by World Resources Institute.
Cross-posted from the . The post was written by Manish Bapna, WRI’s executive vice president and managing director.
On June 2, I had the pleasure of speaking at the in São Paulo, Brazil. The C40 Cities Climate Leadership Group consists of iconic cities from around the world committed to addressing climate change. Chaired by New York City Mayor Michael Bloomberg, the group has with the Clinton Climate Initiative’s Cities Program. Together, this partnership can have a meaningful role in the fight against climate change.
Cities are already responsible for of the world’s greenhouse-gas emissions. By 2030, the world will have almost —about 60 percent of the world’s population. These cities will need to learn quickly how to build housing and transportation systems, ensure food and energy supplies, and deal with waste—all while cutting back greenhouse-gas emissions.
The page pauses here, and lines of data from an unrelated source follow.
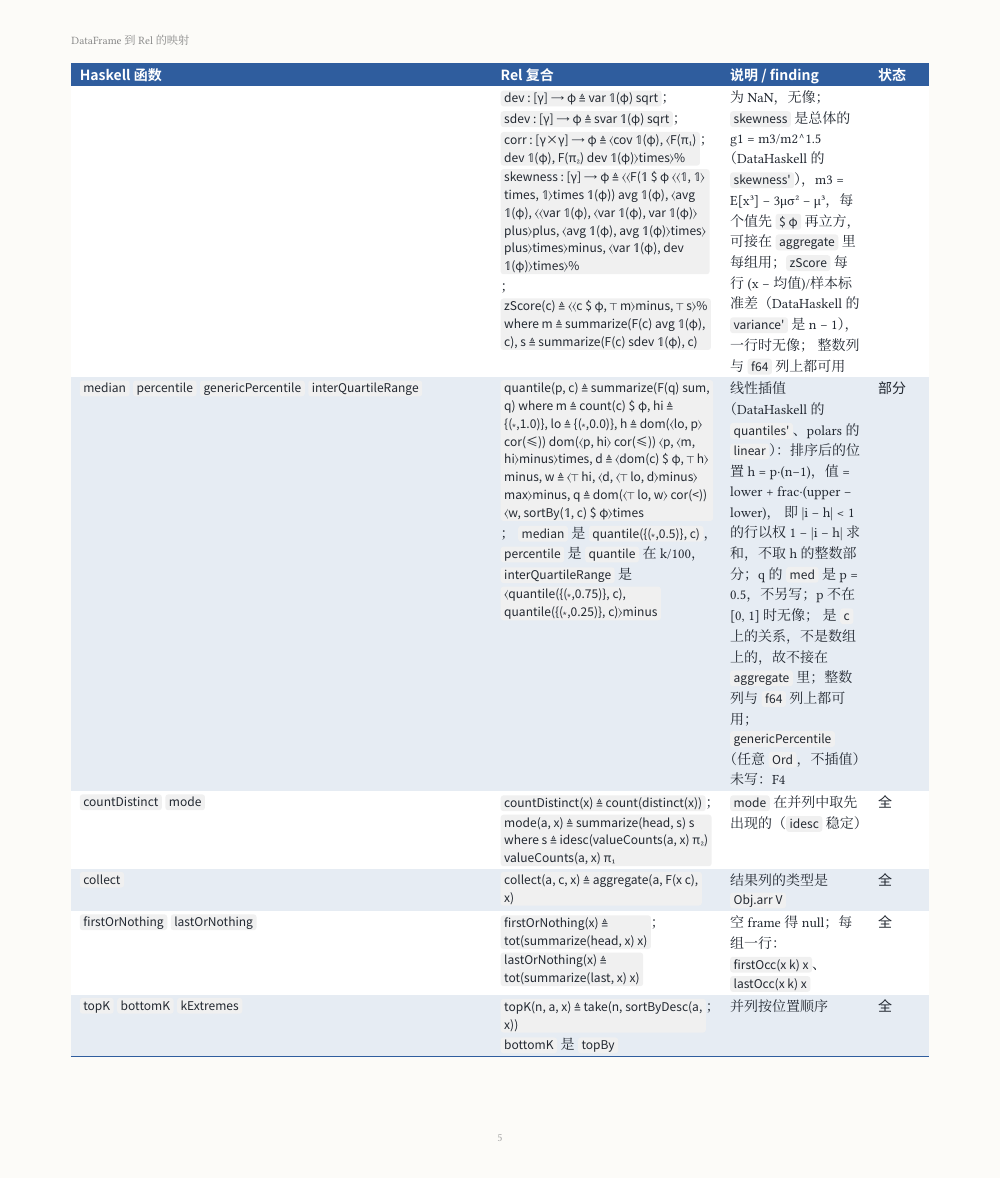
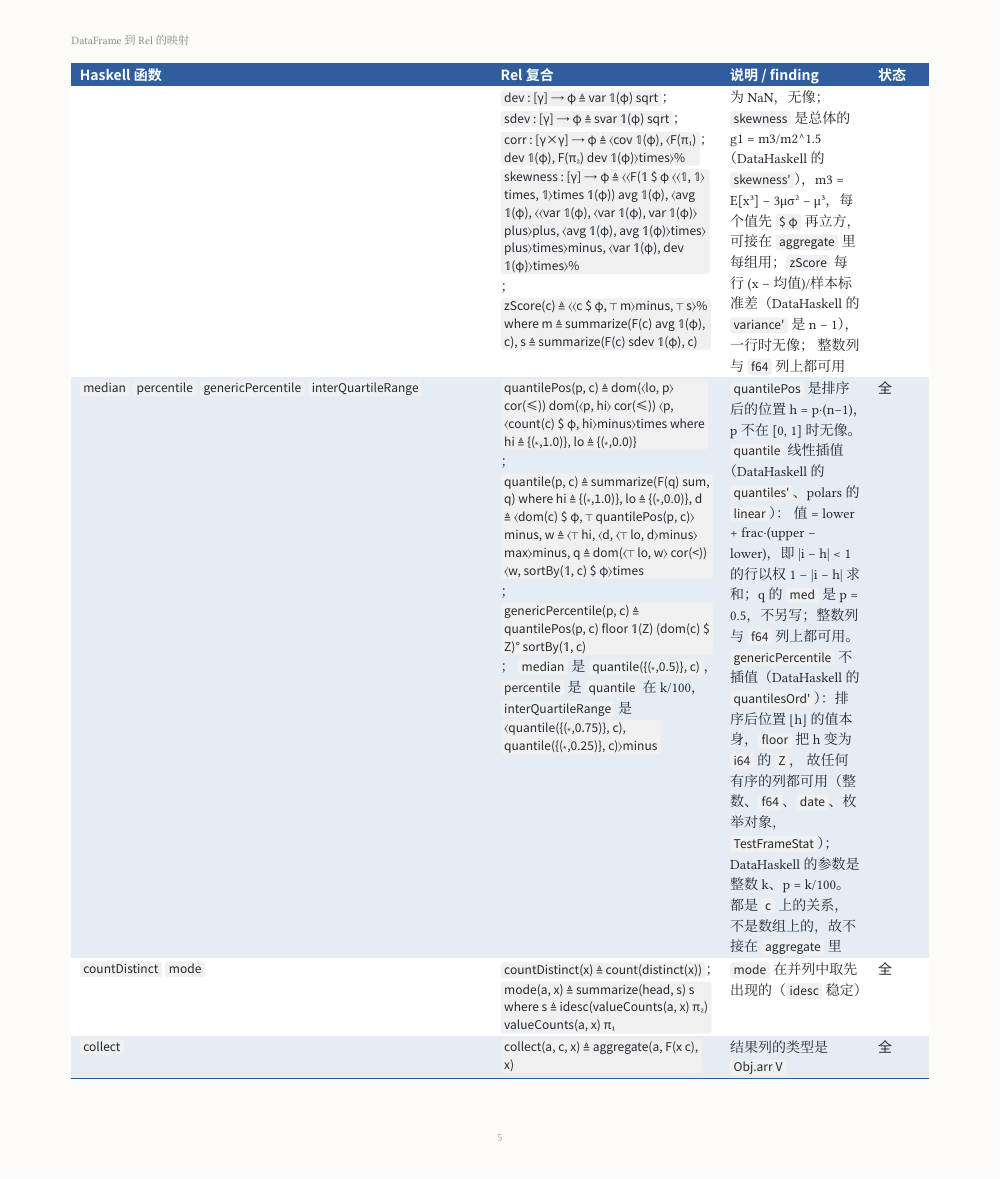
Before and after one commit to co-dh/rel, a Typst document (doc/dataframe-design.zh.typ): page 5 of 8 before the commit and page 5 of 9 after it. Compiled offline with Typst 0.15; a missing font is replaced by an installed copy or a similar font.

Commit message:
frameStat: quantilePos (h = p·(n−1)) shared by quantile and genericPercentile (sorted row at floor h, any ordered column); doc: percentile row full, floor is float → integer, pow stays missing (F4)
Co-Authored-By: Claude Opus 5.5 <noreply@anthropic.com>
Claude-Session: https://claude.ai/code/session_01SmYQDTuPwACpUfzkVCUS32

```diff
--- a/doc/dataframe-design.zh.typ
+++ b/doc/dataframe-design.zh.typ
@@ -246,11 +246,15 @@ next(n, x)        ≜ dom(x) tot(⟨𝟙, ⊤ n⟩plus x)                 行 i
     可接在 `aggregate` 里每组用；`zScore` 每行 (x − 均值)/样本标准差（DataHaskell 的 `variance'` 是 n − 1），一行时无像；
     整数列与 `f64` 列上都可用], "full"),
   ([`median` `percentile` `genericPercentile` `interQuartileRange`],
-    [`quantile(p, c) ≜ summarize(F(q) sum, q) where m ≜ count(c) $ φ, hi ≜ {(∗,1.0)}, lo ≜ {(∗,0.0)}, h ≜ dom(⟨lo, p⟩ cor(≤)) dom(⟨p, hi⟩ cor(≤)) ⟨p, ⟨m, hi⟩minus⟩times, d ≜ ⟨dom(c) $ φ, ⊤ h⟩minus, w ≜ ⟨⊤ hi, ⟨d, ⟨⊤ lo, d⟩minus⟩max⟩minus, q ≜ dom(⟨⊤ lo, w⟩ cor(<)) ⟨w, sortBy(𝟙, c) $ φ⟩times`；
+    [`quantilePos(p, c) ≜ dom(⟨lo, p⟩ cor(≤)) dom(⟨p, hi⟩ cor(≤)) ⟨p, ⟨count(c) $ φ, hi⟩minus⟩times where hi ≜ {(∗,1.0)}, lo ≜ {(∗,0.0)}`；
+    `quantile(p, c) ≜ summarize(F(q) sum, q) where hi ≜ {(∗,1.0)}, lo ≜ {(∗,0.0)}, d ≜ ⟨dom(c) $ φ, ⊤ quantilePos(p, c)⟩minus, w ≜ ⟨⊤ hi, ⟨d, ⟨⊤ lo, d⟩minus⟩max⟩minus, q ≜ dom(⟨⊤ lo, w⟩ cor(<)) ⟨w, sortBy(𝟙, c) $ φ⟩times`；
+    `genericPercentile(p, c) ≜ quantilePos(p, c) floor 𝟙(Z) (dom(c) $ Z)° sortBy(𝟙, c)`；
     `median` 是 `quantile({(∗,0.5)}, c)`，`percentile` 是 `quantile` 在 k/100，`interQuartileRange` 是 `⟨quantile({(∗,0.75)}, c), quantile({(∗,0.25)}, c)⟩minus`],
-    [线性插值（DataHaskell 的 `quantiles'`、polars 的 `linear`）：排序后的位置 h = p·(n−1)，值 = lower + frac·(upper − lower)，
-    即 |i − h| < 1 的行以权 1 − |i − h| 求和，不取 h 的整数部分；q 的 `med` 是 p = 0.5，不另写；p 不在 [0, 1] 时无像；
-    是 `c` 上的关系，不是数组上的，故不接在 `aggregate` 里；整数列与 `f64` 列上都可用；`genericPercentile`（任意 `Ord`，不插值）未写：F4], "part"),
+    [`quantilePos` 是排序后的位置 h = p·(n−1)，p 不在 [0, 1] 时无像。`quantile` 线性插值（DataHaskell 的 `quantiles'`、polars 的 `linear`）：
+    值 = lower + frac·(upper − lower)，即 |i − h| < 1 的行以权 1 − |i − h| 求和；q 的 `med` 是 p = 0.5，不另写；整数列与 `f64` 列上都可用。
+    `genericPercentile` 不插值（DataHaskell 的 `quantilesOrd'`）：排序后位置 ⌊h⌋ 的值本身，`floor` 把 h 变为 `i64` 的 `Z`，
+    故任何有序的列都可用（整数、`f64`、`date`、枚举对象，`TestFrameStat`）；DataHaskell 的参数是整数 k、p = k/100。
+    都是 `c` 上的关系，不是数组上的，故不接在 `aggregate` 里], "full"),
   ([`countDistinct` `mode`], [`countDistinct(x) ≜ count(distinct(x))`；`mode(a, x) ≜ summarize(head, s) s where s ≜ idesc(valueCounts(a, x) π₂) valueCounts(a, x) π₁`],
     [`mode` 在并列中取先出现的（`idesc` 稳定）], "full"),
   ([`collect`], [`collect(a, c, x) ≜ aggregate(a, F(x c), x)`], [结果列的类型是 `Obj.arr V`], "full"),
```
Also changed, not shown: doc/dataframe-design.zh.pdf, doc/dataframe-design.zh.typ (8 more changed lines), 2 other files.
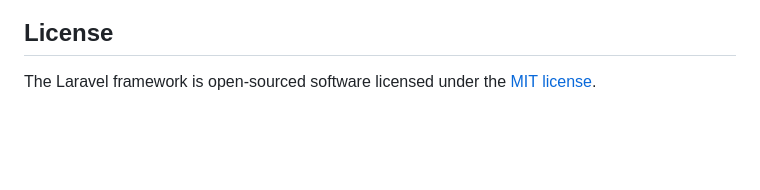
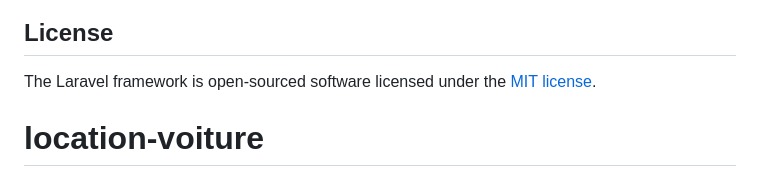
Before and after one commit to IMADLIA/location_voiture, a Markdown page: README.md, the part around the change. Drawn GitHub-style; blank space fills up the shorter version.

```diff
--- a/README.md
+++ b/README.md
@@ -64,3 +64,4 @@ If you discover a security vulnerability within Laravel, please send an e-mail t
 ## License
 
 The Laravel framework is open-sourced software licensed under the [MIT license](https://opensource.org/licenses/MIT).
+# location-voiture
```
Cities are part of the problem, but they are also part of the solution. They are centers of innovation and incubators for new technologies. This was apparent at the C40, where representatives from cities as diverse as Lagos, Jakarta, and New York were sharing stories of what works and what doesn’t.
My job at the C40 was to participate in a roundtable discussion on some of the ways cities can address their energy consumption. This is a real challenge, as energy accounts for almost . We can’t successfully tackle climate change without redefining how we produce and consume energy.
Fortunately, there are opportunities in this space. A recent estimates renewable energy could provide 80 percent of the world’s energy by 2050. Today, it represents only 13 percent of energy supply. We have to do more, quickly, to both scale up renewable energy and improve energy efficiency. This is where cities can step in and show the way. Here are some examples of how they might lead:
Measuring greenhouse-gas emissions
From his chair’s seat at the conference, Bloomberg tweeted, “If we can measure it, we can manage it.”
This is absolutely true. Cities must know what their greenhouse-gas emissions are before they can set targets and develop policies to reduce them. Bloomberg’s tweet was a reference to a key initiative announced at the meeting: the C40’s collaboration with International Council for Local Environmental Initiatives (ICLEI)—Local Governments for Sustainability—to develop a standard for measuring city greenhouse-gas emissions.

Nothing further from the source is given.